We must recognize that the potential for bias will always exist. Instead of being obsessed with it, let’s focus our energies on developing effective mechanisms for detecting bias.
If you look at the headlines of any CME-related news these days, you'll find that the role of commercial support in CME is being challenged. At the heart of the heated debate is the issue of bias.
Although the Accreditation Council for CME has provided an official definition of commercial bias, there is no guideline for an acceptable level of bias within CME activities. Some have hypothesized that a standard of no bias is not an achievable goal. Perhaps our target should be an undetectable level of bias.
The reality is that preventing bias in one instance may promote bias in another. For example, an activity may present available clinical data evenhandedly, based on the clinical safety and efficacy of a class of agents. The references may be biased in favor of the newer agents since they are more likely to have been discussed in recent publications that are perceived to be more accurate. So where does that leave us?
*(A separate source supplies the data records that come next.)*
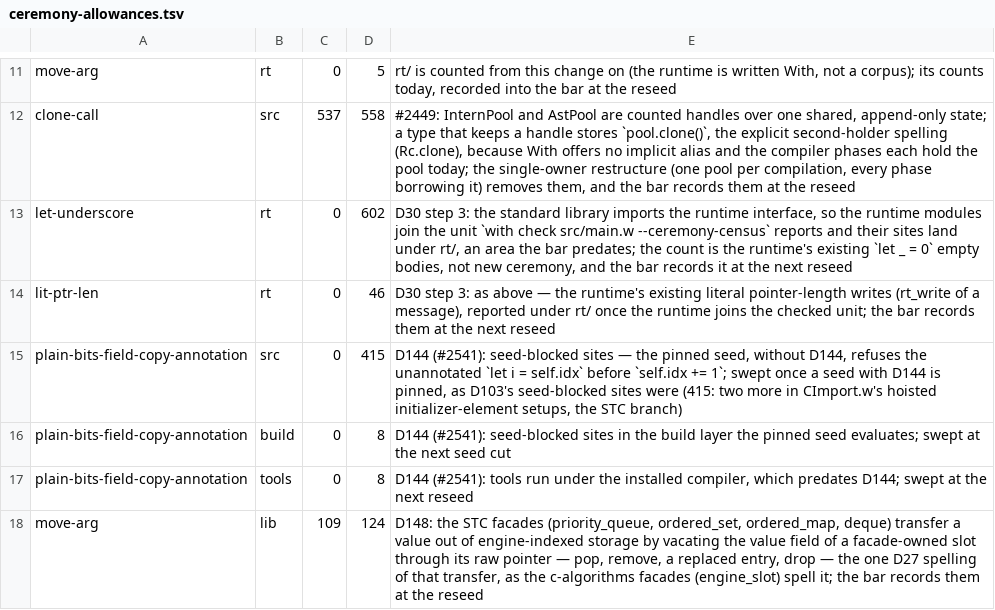
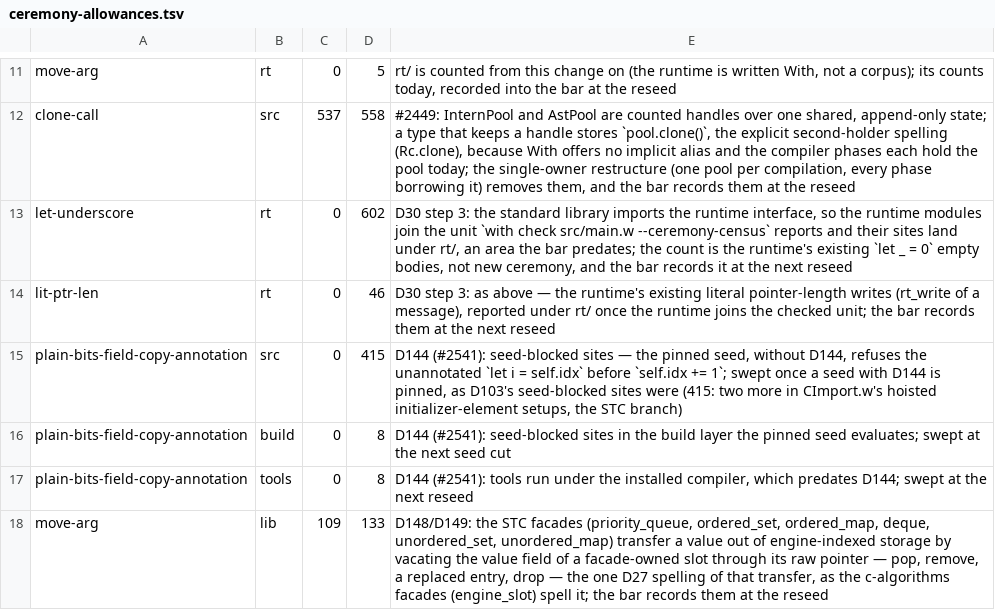
Before and after one commit to withlang-dev/with, a TSV file: build/ceremony-allowances.tsv, drawn as a sheet; only a part is shown, gaps mark what is left out.

Commit message:
ceremony: the unordered facades' slot transfers join the D148 allowance (109 -> 133)

```diff
--- a/build/ceremony-allowances.tsv
+++ b/build/ceremony-allowances.tsv
@@ -17,2 +17,2 @@ plain-bits-field-copy-annotation	build	0	8	D144 (#2541): seed-blocked sites in t
 plain-bits-field-copy-annotation	tools	0	8	D144 (#2541): tools run under the installed compiler, which predates D144; swept at the next reseed
-move-arg	lib	109	124	D148: the STC facades (priority_queue, ordered_set, ordered_map, deque) transfer a value out of engine-indexed storage by vacating the value field of a facade-owned slot through its raw pointer — pop, remove, a replaced entry, drop — the one D27 spelling of that transfer, as the c-algorithms facades (engine_slot) spell it; the bar records them at the reseed
+move-arg	lib	109	133	D148/D149: the STC facades (priority_queue, ordered_set, ordered_map, deque, unordered_set, unordered_map) transfer a value out of engine-indexed storage by vacating the value field of a facade-owned slot through its raw pointer — pop, remove, a replaced entry, drop — the one D27 spelling of that transfer, as the c-algorithms facades (engine_slot) spell it; the bar records them at the reseed
```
Focus on Bias Metrics
We must recognize that in our imperfect world, the potential for bias will always exist. Instead of being obsessed with it, let's focus our energies on the critical evaluation of the mechanisms we employ to detect bias. We can start making progress by asking some important questions:
Are we using tools that provide an objective measure of the level of bias in our activities? Such tools should assess whether the content was presented in a neutral manner in accordance with the published data. We should also examine whether there was reverse bias due to an overcompensation toward one agent or class of agents to avoid the appearance of favoritism toward a funder's commercial interest.
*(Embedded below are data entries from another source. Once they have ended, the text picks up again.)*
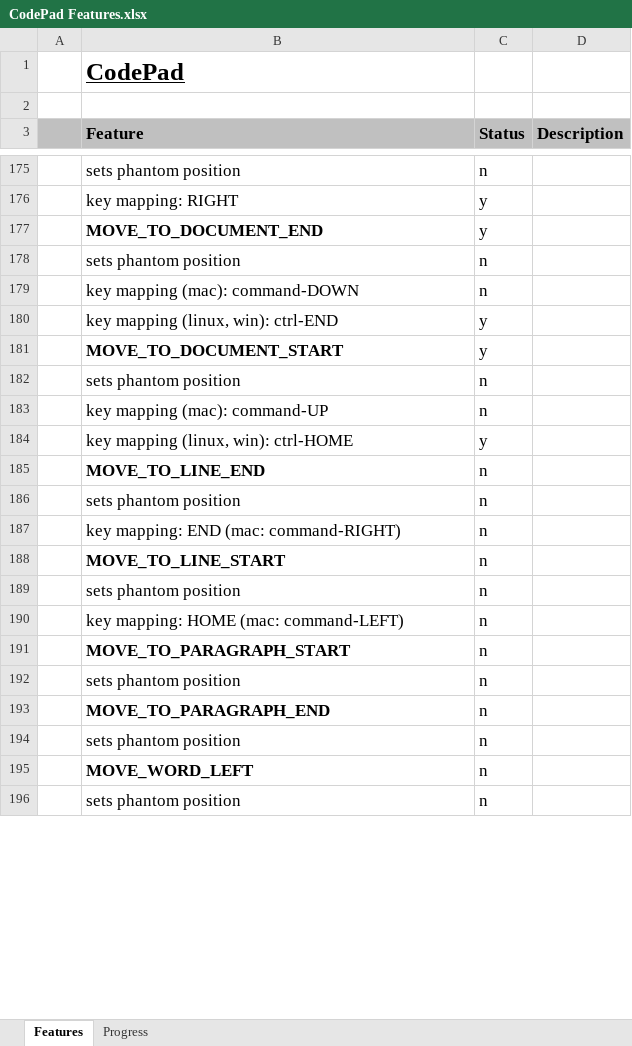
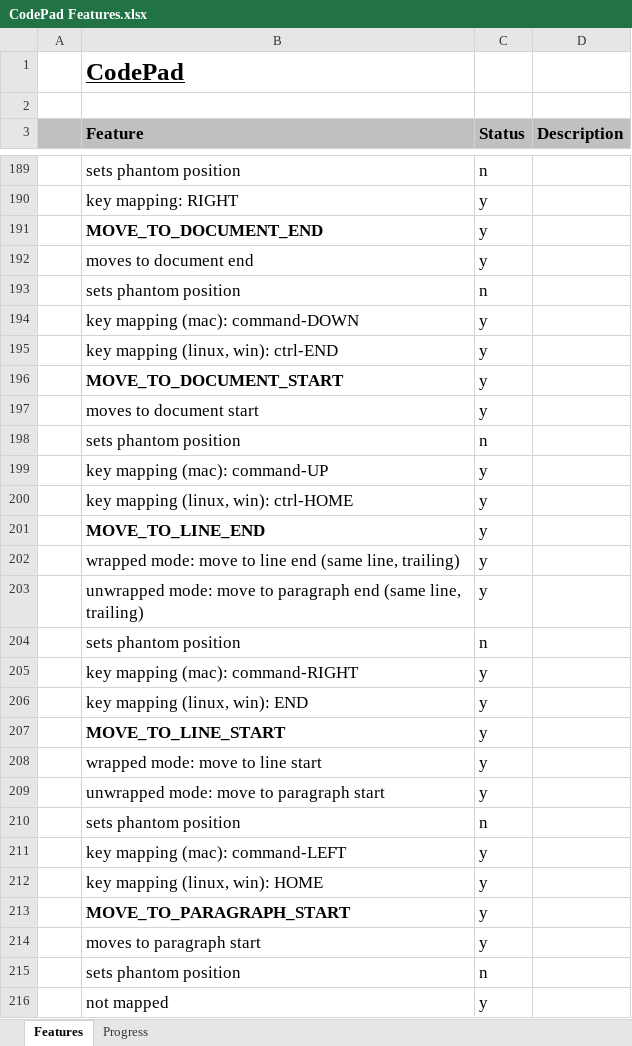
Before and after one commit to andy-goryachev/CodePad, an Excel workbook: CodePad Features.xlsx, sheet Features, drawn as a sheet; only a part is shown, gaps mark what is left out; the shorter side is filled out with more unchanged rows; values as stored, in another font and other column widths than the file's, no borders; conditional formats not drawn; removed rows and columns are numbered as before the commit, all else as after; the diff covers the shown part only; the diff names each change by its address in the sheet, - before the commit and + after, or states it on an @@ line.

Commit message:
features

```diff
--- a/CodePad Features.xlsx (sheet Features)
+++ b/CodePad Features.xlsx (sheet Features)
+row 192:  | moves to document end | y
-C194 (Status): n
+C194 (Status): y
+row 197:  | moves to document start | y
-C199 (Status): n
+C199 (Status): y
-C201 (Status): n
+C201 (Status): y
+row 202:  | wrapped mode: move to line end (same line, trailing) | y
+row 203:  | unwrapped mode: move to paragraph end (same line, trailing) | y
-row 187:  | key mapping: END (mac: command-RIGHT) | n
-row 188:  | MOVE_TO_LINE_START | n
+row 205:  | key mapping (mac): command-RIGHT | y
+row 206:  | key mapping (linux, win): END | y
+row 207:  | MOVE_TO_LINE_START | y
+row 208:  | wrapped mode: move to line start | y
+row 209:  | unwrapped mode: move to paragraph start | y
-row 190:  | key mapping: HOME (mac: command-LEFT) | n
-row 191:  | MOVE_TO_PARAGRAPH_START | n
+row 211:  | key mapping (mac): command-LEFT | y
+row 212:  | key mapping (linux, win): HOME | y
+row 213:  | MOVE_TO_PARAGRAPH_START | y
+row 214:  | moves to paragraph start | y
-row 193:  | MOVE_TO_PARAGRAPH_END | n
+row 216:  | not mapped | y
```
Also changed, not shown: 65 added rows, 12 removed rows and 31 edited cells elsewhere in this sheet, sheet Progress, formulas that keep their value, charts or pictures.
Do we consistently use tools that help us identify and resolve conflicts of interest?
And finally, have we ensured that, in our attempts to provide a fair and balanced discussion of the therapeutic options, we have not inadvertently obscured the learning objectives and diluted the intended educational impact?
The North American Association of Medical Education and Communication Companies Inc. has issued a draft code of conduct that lists some tools to detect and minimize bias. (Visit www.naamecc.org to download the code.) It's time for the CME industry to unite — all provider types and those who fund CME — and reach a consensus on this issue. This will allow us to move forward and create, validate, and standardize objective metrics that can be used industrywide. We can then confidently expend our efforts on disseminating education that effects positive change.
Ann C. Lichti, CCMEP, is the vice president of Health Care Education Strategy for Veritas Institute for Medical Education Inc., Hasbrouck Heights, N.J. She has worked in the healthcare industry (both CME/CE and clinical research) for more than six years. Reach her at email@example.com.
Harold I. Magazine, PhD, president, Veritas Institute for Medical Education Inc., has a combined 18 years in academic research, publications, and medical education. Reach him at firstname.lastname@example.org.
The opinions expressed are those of the authors and do not constitute the views of Veritas Institute for Medical Education Inc.